Wind generation is expected to reach 191 GW, or about double what coal is expected to supply in 2044. Current wind generation capacity is about 115 GW (Figure 2).

We’re seeing higher investments in renewables [solar PV, distributed generation– solar PV, onshore wind, offshore wind] and energy storage [including co-located and hybrid] projects due to policy support [tax credits, renewable portfolio standards] at the federal and state levels and lower costs of deployment for these resources,” Shilpa Kokate, Advisory Director Eastern U.S. for Hitachi ABB Power Grids, told POWER.

The report lists several key highlights, including that natural gas will help drive investment in renewable energy technology. The analysts say that cheap natural gas prices—forecast to remain below $4/MMBtu until the early 2030s—and natural gas’ ability to supplement intermittent renewable energy at times of higher demand, will speed investment in solar and wind. The report forecasts that natural gas will supply more than 43% of North American power consumption by 2044, up from about 41% today, with gas regarded as a “stop-gap” solution for renewables.

2. A report from Hitachi ABB Power Grids says wind power has the potential to produce 191 GW of power in 2044, up from about 115 GW today. Courtesy: POWER archives

“Natural gas projects will continue to act as bridge resources until new, low-carbon technologies gain momentum in the marketplace and help states achieve their aggressive net-zero carbon goals,” Kokate told POWER.

The report also addresses energy industry impacts from the COVID-19 pandemic. The analysts expect load growth for power will rebound in 2021, after a 2020 when load growth is expected to be about 5% lower on average across all regions compared to pre-economic downturn forecasts. The report also notes that the oil and gas industry, greatly impacted by lower demand during the pandemic, will recover by 2023.

Costs to build renewable energy projects also are expected to fall.

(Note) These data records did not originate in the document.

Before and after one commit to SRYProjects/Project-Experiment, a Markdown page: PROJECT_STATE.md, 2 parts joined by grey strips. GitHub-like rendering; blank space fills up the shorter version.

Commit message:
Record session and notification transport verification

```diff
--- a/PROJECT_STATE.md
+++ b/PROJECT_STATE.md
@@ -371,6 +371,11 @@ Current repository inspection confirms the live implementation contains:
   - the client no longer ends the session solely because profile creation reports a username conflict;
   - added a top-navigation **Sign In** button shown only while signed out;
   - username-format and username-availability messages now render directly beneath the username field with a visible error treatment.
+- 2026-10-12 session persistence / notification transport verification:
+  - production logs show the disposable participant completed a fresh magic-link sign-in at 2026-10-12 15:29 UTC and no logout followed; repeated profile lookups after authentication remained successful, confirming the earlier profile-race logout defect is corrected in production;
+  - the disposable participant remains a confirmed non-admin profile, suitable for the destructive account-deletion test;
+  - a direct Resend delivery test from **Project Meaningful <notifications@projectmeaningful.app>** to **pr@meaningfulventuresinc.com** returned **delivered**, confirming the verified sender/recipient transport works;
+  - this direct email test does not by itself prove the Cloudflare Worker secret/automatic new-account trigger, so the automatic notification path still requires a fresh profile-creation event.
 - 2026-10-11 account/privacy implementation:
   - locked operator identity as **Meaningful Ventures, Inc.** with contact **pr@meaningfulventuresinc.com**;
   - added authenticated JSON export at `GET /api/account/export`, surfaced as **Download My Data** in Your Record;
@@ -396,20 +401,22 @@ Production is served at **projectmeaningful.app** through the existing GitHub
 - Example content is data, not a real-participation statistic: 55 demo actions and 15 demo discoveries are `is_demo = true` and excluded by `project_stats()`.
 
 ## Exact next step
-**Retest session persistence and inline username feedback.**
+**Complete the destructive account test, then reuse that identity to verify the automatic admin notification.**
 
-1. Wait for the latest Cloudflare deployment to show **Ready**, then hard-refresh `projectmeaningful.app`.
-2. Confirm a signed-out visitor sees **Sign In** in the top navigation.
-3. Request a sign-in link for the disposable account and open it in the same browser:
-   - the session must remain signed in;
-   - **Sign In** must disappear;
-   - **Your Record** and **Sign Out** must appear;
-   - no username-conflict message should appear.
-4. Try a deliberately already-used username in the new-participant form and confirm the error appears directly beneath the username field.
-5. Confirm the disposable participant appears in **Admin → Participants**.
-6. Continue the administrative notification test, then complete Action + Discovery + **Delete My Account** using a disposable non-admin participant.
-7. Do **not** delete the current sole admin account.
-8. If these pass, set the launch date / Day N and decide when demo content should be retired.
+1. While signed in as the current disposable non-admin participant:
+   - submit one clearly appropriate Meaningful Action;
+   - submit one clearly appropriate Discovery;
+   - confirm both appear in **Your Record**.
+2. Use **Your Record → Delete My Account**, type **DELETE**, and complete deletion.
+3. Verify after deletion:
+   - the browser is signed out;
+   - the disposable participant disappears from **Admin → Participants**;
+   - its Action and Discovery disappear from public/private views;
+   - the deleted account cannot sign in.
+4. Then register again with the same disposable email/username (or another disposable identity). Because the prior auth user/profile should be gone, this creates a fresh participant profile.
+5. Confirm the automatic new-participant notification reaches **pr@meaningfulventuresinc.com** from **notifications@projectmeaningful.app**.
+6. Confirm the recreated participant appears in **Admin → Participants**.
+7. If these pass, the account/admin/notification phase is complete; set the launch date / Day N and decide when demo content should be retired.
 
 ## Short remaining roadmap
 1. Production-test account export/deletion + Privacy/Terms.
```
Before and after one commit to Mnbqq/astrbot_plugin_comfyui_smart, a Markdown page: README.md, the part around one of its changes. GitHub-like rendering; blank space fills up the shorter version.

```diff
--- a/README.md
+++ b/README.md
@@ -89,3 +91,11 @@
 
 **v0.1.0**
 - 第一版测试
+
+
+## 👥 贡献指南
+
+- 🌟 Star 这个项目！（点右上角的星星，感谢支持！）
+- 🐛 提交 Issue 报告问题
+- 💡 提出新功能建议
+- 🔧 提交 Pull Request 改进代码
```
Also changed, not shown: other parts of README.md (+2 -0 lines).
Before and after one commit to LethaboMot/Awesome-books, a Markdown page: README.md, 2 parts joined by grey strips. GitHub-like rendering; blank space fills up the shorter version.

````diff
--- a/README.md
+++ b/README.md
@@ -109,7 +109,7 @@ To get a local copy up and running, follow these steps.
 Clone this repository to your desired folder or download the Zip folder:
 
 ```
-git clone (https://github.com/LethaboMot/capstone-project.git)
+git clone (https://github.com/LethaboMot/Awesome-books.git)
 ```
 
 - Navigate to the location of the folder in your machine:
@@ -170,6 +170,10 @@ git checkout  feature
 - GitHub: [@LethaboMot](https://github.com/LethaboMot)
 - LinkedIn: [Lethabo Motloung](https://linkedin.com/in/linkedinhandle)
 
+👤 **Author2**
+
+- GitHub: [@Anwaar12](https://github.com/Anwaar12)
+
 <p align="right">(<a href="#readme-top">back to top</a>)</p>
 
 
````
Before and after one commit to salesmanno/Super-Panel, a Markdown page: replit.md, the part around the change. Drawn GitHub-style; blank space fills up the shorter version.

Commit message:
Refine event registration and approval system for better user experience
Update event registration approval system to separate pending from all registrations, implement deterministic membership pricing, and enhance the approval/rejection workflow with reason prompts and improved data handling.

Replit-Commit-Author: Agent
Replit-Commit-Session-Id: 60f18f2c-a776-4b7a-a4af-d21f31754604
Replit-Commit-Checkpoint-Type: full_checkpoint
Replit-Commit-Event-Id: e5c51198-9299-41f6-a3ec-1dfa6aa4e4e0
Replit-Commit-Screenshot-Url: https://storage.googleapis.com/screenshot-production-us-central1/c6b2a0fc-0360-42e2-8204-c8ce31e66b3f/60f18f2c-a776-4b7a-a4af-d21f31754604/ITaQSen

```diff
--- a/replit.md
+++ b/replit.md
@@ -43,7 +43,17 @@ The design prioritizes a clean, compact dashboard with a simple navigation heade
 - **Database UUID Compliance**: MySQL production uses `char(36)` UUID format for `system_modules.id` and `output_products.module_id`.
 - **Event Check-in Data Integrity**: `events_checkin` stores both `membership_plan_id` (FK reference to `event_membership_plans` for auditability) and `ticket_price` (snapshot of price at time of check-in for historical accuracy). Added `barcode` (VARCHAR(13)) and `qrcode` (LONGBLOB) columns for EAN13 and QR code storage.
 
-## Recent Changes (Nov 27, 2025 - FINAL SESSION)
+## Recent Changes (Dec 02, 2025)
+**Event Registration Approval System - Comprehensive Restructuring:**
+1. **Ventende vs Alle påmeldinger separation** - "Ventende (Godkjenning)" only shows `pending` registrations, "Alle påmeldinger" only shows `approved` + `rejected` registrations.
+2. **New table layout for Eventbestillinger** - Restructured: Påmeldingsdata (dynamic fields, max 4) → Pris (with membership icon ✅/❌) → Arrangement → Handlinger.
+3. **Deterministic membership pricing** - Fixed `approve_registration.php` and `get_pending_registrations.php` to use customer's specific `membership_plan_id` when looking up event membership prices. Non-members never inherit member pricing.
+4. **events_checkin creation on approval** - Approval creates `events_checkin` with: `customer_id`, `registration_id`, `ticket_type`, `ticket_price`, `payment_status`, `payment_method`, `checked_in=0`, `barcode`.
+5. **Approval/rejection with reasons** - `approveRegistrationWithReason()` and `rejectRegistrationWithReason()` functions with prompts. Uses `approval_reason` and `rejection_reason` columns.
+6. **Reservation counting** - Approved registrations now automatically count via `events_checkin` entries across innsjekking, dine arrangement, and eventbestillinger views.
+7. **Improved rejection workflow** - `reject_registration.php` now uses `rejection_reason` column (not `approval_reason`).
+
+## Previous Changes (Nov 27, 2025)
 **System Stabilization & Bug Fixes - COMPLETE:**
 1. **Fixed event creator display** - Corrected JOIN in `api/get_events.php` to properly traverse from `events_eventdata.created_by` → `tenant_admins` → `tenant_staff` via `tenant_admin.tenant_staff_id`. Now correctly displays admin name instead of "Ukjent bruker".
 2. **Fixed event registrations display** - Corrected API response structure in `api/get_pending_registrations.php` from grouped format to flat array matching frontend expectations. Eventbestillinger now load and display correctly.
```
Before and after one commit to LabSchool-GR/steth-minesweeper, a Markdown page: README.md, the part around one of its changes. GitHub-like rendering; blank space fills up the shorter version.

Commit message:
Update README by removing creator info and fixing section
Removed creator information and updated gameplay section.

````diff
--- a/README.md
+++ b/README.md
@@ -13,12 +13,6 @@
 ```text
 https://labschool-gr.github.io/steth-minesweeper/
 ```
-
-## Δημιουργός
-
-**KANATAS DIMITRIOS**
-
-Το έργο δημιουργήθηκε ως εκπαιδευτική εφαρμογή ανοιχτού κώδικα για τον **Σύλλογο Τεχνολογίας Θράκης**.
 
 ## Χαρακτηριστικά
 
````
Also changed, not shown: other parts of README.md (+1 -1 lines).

The predicts that construction costs for onshore wind will drop by 2% year-over-year, each year to 2030. Solar construction costs in 2044 are expected to decline to about $1,100/kW, falling from the current cost of $1,400/kW.  The report says investment in renewable energy becomes even more attractive when combined with a forecast 4.5% drop in certain battery energy storage systems, which are expected to be part of most renewable energy projects moving forward.

Capacity Build and Generation Forecast

The report forecasts that renewable energy projects will lead the buildout of power generation capacity, accounting for more than 60% of new-builds by 2044 thanks to declining costs, along with government mandates and utility and corporate clean-energy goals. There is still room for new capacity additions of natural gas-fired generation, with capacity expected to grow from 499 GW this year to 646 GW in 2044.

3. Solar power is expected to continue its upward growth trajectory over the next several years, with Hitachi ABB Power Grids forecasting about 250 GW of generation capacity installed in North America in 2044—four times the current capacity. Courtesy: Florida Power & Light

Solar power generation capacity, as mentioned earlier, is expected to grow fourfold (Figure 3), from 60 GW today to about 250 GW in 2044, with the largest gains in the U.S. Midwest and the Western Electricity Coordinating Council (WECC) regions. The WECC includes 14 states, two Canadian provinces, and northern Baja Mexico.

The decline in North American coal-fired generation capacity is stark. The report notes that as recently as 2010, “coal contributed 1,915 terawatt hours (TWh) accounting for about 44% of all generation. This year, coal is expected to contribute 646 TWh or about 17% to the power generation mix.”

And that decline will continue. The report forecasts a drop in coal-fired generation capacity from about 218 GW today, to about 111 GW by 2044.

Kokate told POWER she is not aware of anyone who still thinks coal is a good investment, “due to environmental regulations, low natural gas prices and lack of policy support.”

Darrell Proctor is associate editor for POWER (@DarrellProctor1, @POWERmagazine).

SHARE this article